“Supporting projects like the one Drs. de Leeuw and Greenwood are undertaking is one of the ways we deliver on our partnership funding priorities to enable Indigenous health and well-being and create better health in northern, rural and Indigenous communities,” said Dr. Bev Holmes, president and CEO of MSFHR. “Their work to enhance Indigenous employment and cultural safety for health care has the potential to make a tangible difference in the health of Indigenous people in the North.”
The project is also receiving support through in-kind contributions, valued at approximately $460,000, from the project’s other major partners, including Northern Health, Two Rivers Gallery, NCCAH and UNBC.
“Access to culturally safe care is a critical part of our ongoing commitment to improving services in our region and fostering respectful and collaborative relationships with our Indigenous communities,” said David Williams, Northern Health vice president of Human Resources. “We are committed to becoming more reflective of the people we serve in the North and look forward to furthering that goal through this project. We hope to attract more Indigenous employees to our workforce and also continue to improve the workplace for those employees.”
“We are committed to engagement of diverse communities through arts-based initiatives and believe that self-expression, creativity and cultural identity is essential to health and well-being, especially for Indigenous communities,” said Carolyn Holmes, executive director, Two Rivers Gallery. “We look forward to collaborating with the other partner organizations coming together to increase culturally agile healthcare employment environments and services in northern B.C., and we strongly believe that one way to do this is through engagement in the creative arts.”
Other project participants include collaborators from the Northern Medical Program, UBC, and McMaster University. The First Nations Health Authority was a key partner in the 2016 pilot project.
“Enhancing cultural safety is an important priority for our Northern region,” said Dr. Daniel Weeks, UNBC president. “The solutions and resources developed through this project in collaboration with Indigenous communities as well as other health-care stakeholders in the North will not only improve our regional health-care environment but also those in other jurisdictions across Canada and beyond.”
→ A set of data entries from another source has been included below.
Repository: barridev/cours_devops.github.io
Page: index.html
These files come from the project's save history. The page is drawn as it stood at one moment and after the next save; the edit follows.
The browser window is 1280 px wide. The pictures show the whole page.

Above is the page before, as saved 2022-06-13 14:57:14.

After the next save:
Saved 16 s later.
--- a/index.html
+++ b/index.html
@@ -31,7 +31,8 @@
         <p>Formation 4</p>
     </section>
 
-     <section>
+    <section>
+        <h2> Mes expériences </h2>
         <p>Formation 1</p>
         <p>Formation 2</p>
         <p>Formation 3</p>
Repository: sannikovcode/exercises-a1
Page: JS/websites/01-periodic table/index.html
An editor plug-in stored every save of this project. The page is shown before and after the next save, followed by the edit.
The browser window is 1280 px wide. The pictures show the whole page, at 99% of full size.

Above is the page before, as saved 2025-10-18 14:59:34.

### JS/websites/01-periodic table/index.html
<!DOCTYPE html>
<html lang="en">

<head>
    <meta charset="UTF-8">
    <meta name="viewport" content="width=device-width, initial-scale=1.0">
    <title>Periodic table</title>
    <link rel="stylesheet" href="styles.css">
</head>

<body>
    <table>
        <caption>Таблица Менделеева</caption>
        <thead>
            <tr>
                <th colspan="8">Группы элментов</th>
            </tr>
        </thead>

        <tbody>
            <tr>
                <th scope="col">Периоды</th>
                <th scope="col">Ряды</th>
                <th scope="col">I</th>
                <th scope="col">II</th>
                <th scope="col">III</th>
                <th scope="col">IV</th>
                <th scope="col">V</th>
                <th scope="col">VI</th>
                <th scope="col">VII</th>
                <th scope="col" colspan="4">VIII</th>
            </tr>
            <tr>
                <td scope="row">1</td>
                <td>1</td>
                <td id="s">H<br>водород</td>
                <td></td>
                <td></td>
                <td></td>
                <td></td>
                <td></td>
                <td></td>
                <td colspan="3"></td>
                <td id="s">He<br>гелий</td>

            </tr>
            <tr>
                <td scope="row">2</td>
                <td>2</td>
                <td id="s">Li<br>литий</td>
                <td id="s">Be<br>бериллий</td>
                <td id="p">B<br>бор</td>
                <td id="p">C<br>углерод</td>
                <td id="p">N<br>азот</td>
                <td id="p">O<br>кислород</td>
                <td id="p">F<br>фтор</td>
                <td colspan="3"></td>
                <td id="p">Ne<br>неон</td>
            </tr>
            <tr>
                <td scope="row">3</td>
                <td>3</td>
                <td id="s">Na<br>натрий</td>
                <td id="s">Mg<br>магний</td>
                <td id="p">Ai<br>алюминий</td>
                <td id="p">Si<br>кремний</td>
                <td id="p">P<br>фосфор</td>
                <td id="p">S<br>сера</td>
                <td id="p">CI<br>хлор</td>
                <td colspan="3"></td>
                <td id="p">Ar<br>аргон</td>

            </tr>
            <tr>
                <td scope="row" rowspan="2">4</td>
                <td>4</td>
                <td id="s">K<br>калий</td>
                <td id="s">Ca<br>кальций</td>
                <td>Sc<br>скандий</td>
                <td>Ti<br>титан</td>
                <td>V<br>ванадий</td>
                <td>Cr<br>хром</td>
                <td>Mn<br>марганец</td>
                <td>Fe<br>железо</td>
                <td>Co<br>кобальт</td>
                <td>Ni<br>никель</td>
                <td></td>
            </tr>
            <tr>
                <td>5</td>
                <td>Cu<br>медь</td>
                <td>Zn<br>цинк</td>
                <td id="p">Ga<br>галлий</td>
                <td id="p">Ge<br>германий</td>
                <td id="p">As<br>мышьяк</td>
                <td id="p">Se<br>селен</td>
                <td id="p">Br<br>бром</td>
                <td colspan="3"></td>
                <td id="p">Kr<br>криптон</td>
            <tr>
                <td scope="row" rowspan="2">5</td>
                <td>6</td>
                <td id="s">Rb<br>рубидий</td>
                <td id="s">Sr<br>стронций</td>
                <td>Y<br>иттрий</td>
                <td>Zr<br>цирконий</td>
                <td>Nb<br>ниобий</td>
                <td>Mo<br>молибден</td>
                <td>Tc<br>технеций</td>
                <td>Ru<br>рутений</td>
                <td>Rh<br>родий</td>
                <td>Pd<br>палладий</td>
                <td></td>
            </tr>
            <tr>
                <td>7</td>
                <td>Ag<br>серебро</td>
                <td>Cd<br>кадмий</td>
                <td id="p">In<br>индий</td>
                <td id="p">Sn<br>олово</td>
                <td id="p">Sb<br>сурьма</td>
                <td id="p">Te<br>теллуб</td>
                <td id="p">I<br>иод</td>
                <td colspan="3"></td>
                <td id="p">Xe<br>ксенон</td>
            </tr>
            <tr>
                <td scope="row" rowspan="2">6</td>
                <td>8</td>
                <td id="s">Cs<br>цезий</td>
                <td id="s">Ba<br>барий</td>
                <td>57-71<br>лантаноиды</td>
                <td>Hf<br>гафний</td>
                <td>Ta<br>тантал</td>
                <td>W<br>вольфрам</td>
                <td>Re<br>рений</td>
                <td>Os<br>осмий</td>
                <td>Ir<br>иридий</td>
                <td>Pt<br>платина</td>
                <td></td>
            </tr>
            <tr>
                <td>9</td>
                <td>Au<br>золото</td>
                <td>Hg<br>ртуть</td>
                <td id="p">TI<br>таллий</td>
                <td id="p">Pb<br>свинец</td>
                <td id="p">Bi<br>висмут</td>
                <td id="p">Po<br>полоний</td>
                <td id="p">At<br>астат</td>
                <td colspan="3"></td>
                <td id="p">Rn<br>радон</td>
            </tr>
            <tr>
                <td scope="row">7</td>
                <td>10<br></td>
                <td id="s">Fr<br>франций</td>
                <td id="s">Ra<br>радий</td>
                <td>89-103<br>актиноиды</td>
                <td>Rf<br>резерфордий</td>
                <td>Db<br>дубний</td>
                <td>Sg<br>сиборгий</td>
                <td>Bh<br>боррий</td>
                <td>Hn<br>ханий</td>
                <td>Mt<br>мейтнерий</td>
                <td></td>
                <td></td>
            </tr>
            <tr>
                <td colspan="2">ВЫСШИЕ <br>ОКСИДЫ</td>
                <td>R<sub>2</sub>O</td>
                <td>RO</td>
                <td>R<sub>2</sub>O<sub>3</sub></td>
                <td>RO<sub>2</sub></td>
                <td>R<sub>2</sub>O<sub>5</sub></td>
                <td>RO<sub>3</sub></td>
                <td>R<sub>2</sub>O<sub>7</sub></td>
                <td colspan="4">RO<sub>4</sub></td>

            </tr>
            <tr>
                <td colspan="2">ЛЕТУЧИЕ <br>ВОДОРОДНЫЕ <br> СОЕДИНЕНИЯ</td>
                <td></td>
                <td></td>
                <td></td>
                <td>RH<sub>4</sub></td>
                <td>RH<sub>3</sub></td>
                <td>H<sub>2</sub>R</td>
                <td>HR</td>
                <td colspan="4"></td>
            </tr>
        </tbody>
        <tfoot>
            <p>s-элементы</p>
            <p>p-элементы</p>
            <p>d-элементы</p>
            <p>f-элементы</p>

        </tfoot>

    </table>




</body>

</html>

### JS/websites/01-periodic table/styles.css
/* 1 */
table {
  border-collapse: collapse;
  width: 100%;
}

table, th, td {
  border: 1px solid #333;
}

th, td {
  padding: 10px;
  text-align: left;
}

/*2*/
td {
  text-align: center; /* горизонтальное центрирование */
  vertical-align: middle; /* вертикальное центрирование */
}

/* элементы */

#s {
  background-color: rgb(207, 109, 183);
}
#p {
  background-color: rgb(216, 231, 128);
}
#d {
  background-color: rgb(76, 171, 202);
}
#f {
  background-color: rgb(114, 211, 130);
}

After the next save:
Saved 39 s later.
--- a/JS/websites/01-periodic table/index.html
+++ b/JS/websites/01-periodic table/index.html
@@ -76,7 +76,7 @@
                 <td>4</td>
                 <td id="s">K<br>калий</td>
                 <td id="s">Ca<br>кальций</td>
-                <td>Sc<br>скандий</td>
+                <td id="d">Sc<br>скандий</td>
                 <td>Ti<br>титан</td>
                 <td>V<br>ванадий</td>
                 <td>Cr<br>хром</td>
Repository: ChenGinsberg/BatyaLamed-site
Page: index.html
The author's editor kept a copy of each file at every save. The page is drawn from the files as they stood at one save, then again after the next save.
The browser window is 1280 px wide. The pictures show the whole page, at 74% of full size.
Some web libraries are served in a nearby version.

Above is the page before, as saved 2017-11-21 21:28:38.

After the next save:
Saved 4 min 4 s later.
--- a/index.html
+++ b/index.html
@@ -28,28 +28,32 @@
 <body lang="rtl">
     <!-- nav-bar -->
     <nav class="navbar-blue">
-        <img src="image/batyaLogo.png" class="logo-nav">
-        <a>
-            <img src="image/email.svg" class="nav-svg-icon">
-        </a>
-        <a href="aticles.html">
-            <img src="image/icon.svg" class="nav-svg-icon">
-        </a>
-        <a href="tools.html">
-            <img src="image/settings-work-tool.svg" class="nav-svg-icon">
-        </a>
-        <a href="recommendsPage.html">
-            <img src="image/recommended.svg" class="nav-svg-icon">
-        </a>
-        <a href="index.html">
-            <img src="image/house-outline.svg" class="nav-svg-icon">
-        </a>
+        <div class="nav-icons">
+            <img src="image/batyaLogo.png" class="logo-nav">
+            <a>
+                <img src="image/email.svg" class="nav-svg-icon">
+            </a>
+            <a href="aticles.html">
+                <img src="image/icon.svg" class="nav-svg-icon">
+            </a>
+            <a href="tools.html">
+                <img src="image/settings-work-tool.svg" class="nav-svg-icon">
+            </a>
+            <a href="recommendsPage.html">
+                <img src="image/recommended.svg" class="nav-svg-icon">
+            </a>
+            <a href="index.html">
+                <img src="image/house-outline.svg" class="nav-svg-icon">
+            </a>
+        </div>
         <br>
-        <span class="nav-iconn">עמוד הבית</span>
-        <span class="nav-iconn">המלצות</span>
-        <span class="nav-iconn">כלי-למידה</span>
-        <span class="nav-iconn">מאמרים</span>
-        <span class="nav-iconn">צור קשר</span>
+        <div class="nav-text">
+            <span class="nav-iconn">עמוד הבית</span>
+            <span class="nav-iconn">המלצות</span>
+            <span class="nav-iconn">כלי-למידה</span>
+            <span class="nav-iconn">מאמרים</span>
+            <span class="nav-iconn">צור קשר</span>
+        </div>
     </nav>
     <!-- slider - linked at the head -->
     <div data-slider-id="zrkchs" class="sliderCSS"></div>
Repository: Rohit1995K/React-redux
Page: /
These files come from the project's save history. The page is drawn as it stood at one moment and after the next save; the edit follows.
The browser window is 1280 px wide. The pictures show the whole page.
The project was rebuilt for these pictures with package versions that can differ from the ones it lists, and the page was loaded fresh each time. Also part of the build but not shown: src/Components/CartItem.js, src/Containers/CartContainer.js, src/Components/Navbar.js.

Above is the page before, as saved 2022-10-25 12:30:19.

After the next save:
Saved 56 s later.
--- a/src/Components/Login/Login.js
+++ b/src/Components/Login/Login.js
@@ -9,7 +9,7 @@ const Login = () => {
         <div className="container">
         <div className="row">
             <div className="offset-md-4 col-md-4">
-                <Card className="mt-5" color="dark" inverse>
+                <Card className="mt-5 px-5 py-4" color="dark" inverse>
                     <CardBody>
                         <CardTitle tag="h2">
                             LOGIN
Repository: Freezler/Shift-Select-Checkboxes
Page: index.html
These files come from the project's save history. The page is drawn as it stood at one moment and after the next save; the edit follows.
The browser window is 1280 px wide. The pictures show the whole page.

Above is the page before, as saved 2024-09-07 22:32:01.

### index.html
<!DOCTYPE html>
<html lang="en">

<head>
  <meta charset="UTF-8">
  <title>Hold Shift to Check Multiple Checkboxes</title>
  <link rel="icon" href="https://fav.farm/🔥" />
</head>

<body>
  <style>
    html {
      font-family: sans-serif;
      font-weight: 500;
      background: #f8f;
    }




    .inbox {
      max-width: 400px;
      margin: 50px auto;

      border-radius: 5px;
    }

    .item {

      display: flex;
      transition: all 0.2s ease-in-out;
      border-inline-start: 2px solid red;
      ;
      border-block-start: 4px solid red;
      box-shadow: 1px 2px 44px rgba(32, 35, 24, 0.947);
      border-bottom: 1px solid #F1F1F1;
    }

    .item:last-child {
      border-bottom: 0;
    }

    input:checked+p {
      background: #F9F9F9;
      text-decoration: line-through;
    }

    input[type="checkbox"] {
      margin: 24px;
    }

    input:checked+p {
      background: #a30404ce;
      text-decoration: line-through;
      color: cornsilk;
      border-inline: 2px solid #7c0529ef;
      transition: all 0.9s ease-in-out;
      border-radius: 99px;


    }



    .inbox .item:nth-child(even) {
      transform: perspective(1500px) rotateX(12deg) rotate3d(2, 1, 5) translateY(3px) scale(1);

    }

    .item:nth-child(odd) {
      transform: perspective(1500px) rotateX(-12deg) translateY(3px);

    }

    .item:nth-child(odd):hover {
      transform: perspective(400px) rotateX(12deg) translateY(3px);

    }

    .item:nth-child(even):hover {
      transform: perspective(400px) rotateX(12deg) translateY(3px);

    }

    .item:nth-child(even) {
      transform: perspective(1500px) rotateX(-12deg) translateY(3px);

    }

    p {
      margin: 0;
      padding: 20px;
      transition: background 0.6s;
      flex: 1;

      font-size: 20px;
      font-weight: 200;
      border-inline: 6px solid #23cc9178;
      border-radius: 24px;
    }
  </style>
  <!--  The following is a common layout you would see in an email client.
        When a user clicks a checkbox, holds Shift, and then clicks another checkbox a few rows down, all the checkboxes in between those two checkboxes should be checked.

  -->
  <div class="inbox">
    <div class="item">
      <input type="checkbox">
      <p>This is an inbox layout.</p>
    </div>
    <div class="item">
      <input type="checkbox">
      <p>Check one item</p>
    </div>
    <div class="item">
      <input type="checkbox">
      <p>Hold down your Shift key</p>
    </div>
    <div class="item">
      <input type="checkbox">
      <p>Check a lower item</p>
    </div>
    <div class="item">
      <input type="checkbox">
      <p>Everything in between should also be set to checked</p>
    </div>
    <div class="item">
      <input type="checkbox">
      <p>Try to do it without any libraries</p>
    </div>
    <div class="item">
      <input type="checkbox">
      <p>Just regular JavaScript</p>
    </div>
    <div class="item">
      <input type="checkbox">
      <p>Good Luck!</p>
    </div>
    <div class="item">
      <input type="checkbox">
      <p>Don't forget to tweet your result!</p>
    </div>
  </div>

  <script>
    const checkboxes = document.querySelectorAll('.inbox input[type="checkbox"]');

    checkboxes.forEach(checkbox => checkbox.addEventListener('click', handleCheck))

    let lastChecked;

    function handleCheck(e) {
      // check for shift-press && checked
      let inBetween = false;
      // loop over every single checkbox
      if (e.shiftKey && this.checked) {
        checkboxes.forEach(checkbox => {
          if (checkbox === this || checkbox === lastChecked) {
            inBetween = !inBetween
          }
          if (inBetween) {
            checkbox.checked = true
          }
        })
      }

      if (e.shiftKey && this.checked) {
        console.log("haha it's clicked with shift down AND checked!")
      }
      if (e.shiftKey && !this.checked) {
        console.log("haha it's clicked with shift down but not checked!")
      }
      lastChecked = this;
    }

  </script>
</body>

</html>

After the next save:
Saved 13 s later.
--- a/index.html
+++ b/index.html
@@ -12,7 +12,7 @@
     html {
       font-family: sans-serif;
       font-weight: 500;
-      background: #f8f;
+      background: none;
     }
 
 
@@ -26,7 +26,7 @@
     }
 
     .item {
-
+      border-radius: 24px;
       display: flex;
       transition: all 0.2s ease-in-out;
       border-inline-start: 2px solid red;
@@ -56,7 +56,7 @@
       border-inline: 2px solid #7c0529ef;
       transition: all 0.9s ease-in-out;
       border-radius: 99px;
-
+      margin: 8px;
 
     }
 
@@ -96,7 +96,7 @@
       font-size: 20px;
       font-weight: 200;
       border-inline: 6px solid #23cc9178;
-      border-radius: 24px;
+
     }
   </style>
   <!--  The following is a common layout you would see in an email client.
This project is supported by the Research Support Fund, a tri-agency initiative of the SSHRC, CIHR and the Natural Sciences and Engineering Research Council (NSERC), which assists Canadian post-secondary institutions and their affiliated research hospitals and institutes with the expenses associated with managing the research funded by these three federal research granting agencies.